A fun episode. Two more to go!
Dec 152014
 
The ninth episode of A Man Called Sloane (originally airing on December 1st, 1979) opens with Sloane and Torque in France, covertly observing a test of a laser cannon in an isolated valley that in no way resembles L.A.'s Bronson Canyon. (Sure!) They're not the only ones, as Sloane observes an attractive woman (Andrea Howard) also watching.
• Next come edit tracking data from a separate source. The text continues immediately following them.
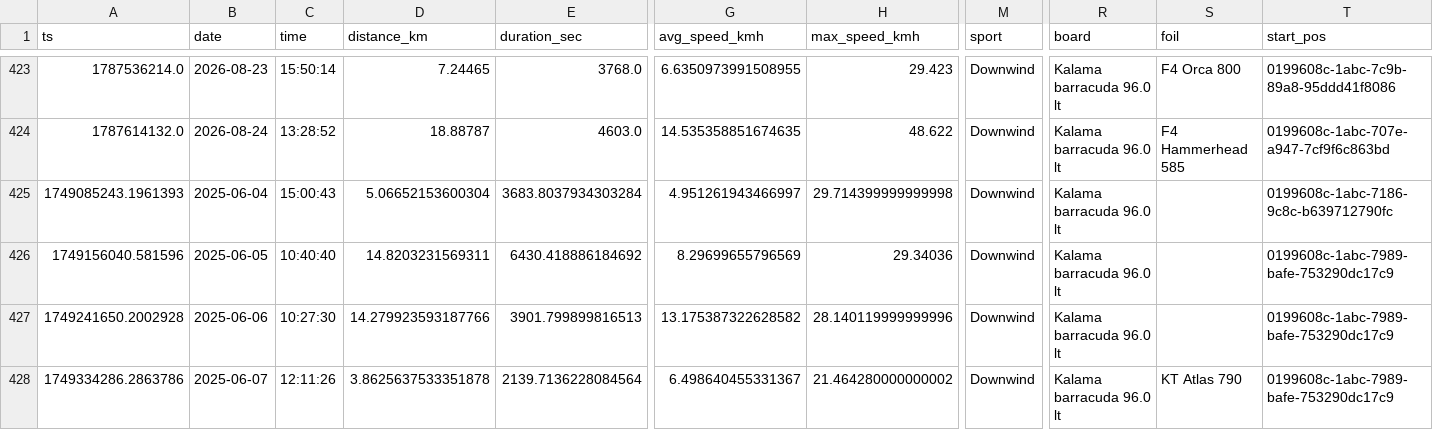
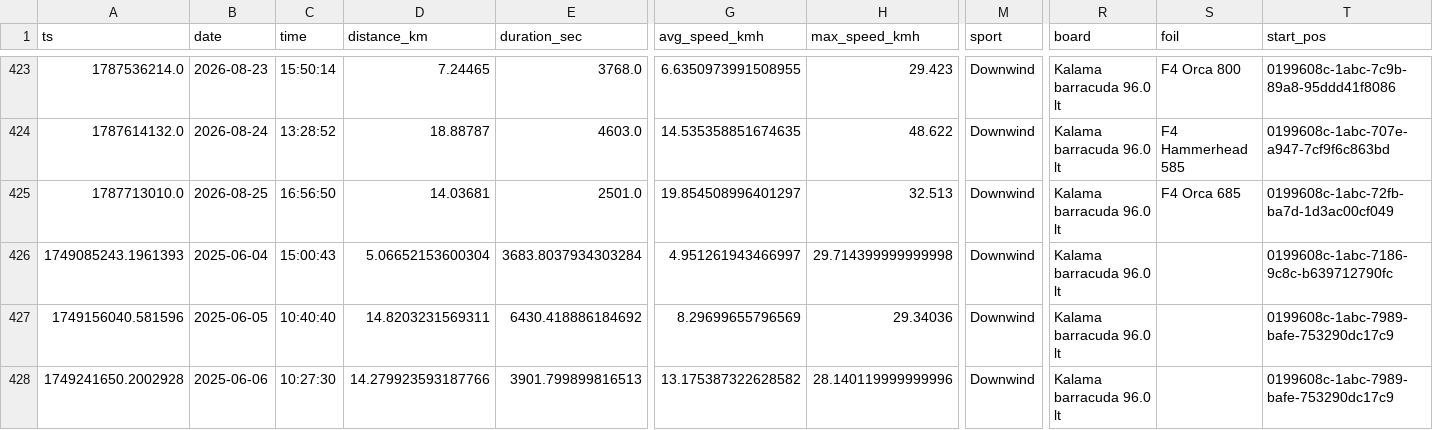
Before and after one commit to dustin/dwp, a CSV file: web/src/data/runs.csv, drawn as a sheet; only a part is shown, gaps mark what is left out; the shorter side is filled out with more unchanged rows; rows hold the shown columns only; the diff names each change by its address in the sheet, - before the commit and + after, or states it on an @@ line.

```diff
--- a/web/src/data/runs.csv
+++ b/web/src/data/runs.csv
+row 425: 1787713010.0 | 2026-08-25 | 16:56:50 | 14.03681 | 2501.0 | 19.854508996401297 | 32.513 | Downwind | Kalama barracuda 96.0 lt | F4 Orca 685 | 0199608c-1abc-72fb-ba7d-1d3ac00cf049
```
Also changed, not shown: web/src/data/crashes.csv.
As these bystanders stand by, a team of six women attack the scientists testing the laser, beat them up, and steal the weapon.
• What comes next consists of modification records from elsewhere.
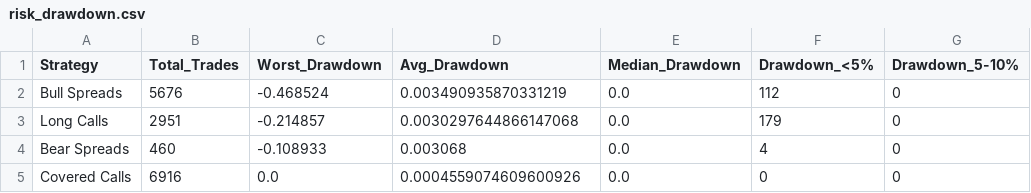
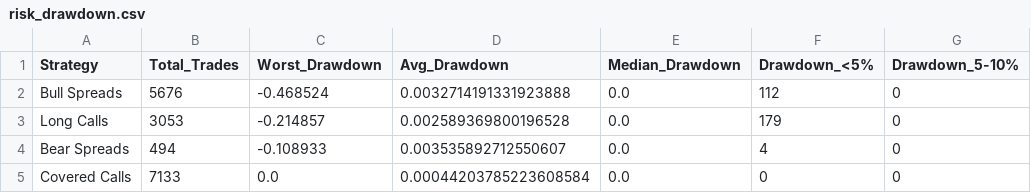
Before and after one commit to TeneikaAskew/stocks, a CSV file: earnings_options_analytics/outputs/csv_reports/risk_drawdown.csv, drawn as a sheet; only a part is shown; the diff names each change by its address in the sheet, - before the commit and + after, or states it on an @@ line.

```diff
--- a/earnings_options_analytics/outputs/csv_reports/risk_drawdown.csv
+++ b/earnings_options_analytics/outputs/csv_reports/risk_drawdown.csv
-D2 (Avg_Drawdown): 0.003490935870331219
+D2 (Avg_Drawdown): 0.0032714191331923888
-B3 (Total_Trades): 2951
+B3 (Total_Trades): 3053
-D3 (Avg_Drawdown): 0.0030297644866147068
+D3 (Avg_Drawdown): 0.002589369800196528
-B4 (Total_Trades): 460
+B4 (Total_Trades): 494
-D4 (Avg_Drawdown): 0.003068
+D4 (Avg_Drawdown): 0.003535892712550607
-B5 (Total_Trades): 6916
+B5 (Total_Trades): 7133
-D5 (Avg_Drawdown): 0.0004559074609600926
+D5 (Avg_Drawdown): 0.00044203785223608584
```
Also changed, not shown: earnings_options_analytics/outputs/csv_reports/indicator_evolution.csv, earnings_options_analytics/outputs/csv_reports/indicator_ranges.csv, 27 other files.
Sloane repels down a cliff to intercept their fleeing truck, only to have his ass handed to him by the "Sweethearts," and then be tossed unceremoniously off the moving vehicle.

It's not a total embarrassment for UNIT's "only Top Priority Agent," though – somehow, in the melee, he managed to steal the ruby needed to make the laser cannon function. Anyway, UNIT decides to try and lure the thieves into the open by having Torque pose as an African king who is auctioning off one of the only two other rubies capable powering the device. KARTEL baddie Bannister (Ted Hamilton) and his all-female terrorist squad - The Sweethearts – as well as the beautiful KGB agent that Sloane saw in France, all converge in Vancouver to fight over the gem. The usual hi jinks ensue.

As a poster on the IMDb points out, this is a smaller-scale, faster-paced remake of the Death Ray 2000 pilot film, which hadn't been seen on TV yet, with the gratuitous addition of the sexy "Sweethearts" – a virtual necessity on Fred Silverman's NBC at the time. The episode is briskly directed by veteran B-movie and TV auteur Jack Starret (Cleopatra Jones, Race With The Devil), who, in keeping with the tradition of nepotism on the Sloane set, cast his daughter as one of the Sweethearts! Not the series' best episode, but far from its worst.

• Andrea Howard, who portrays KBG operative Anna, also co-starred with Don Adams the following year in the first Get Smart feature, The Nude Bomb, where she inexplicably took the place of Barbara Feldon's 99. She was pretty and likable, but a poor substitute for Feldon.

• With so much of today's TV being shot in Canada, I find it interesting and amusing that in this 1979 production, Los Angeles is standing in for Vancouver, rather than the other way around!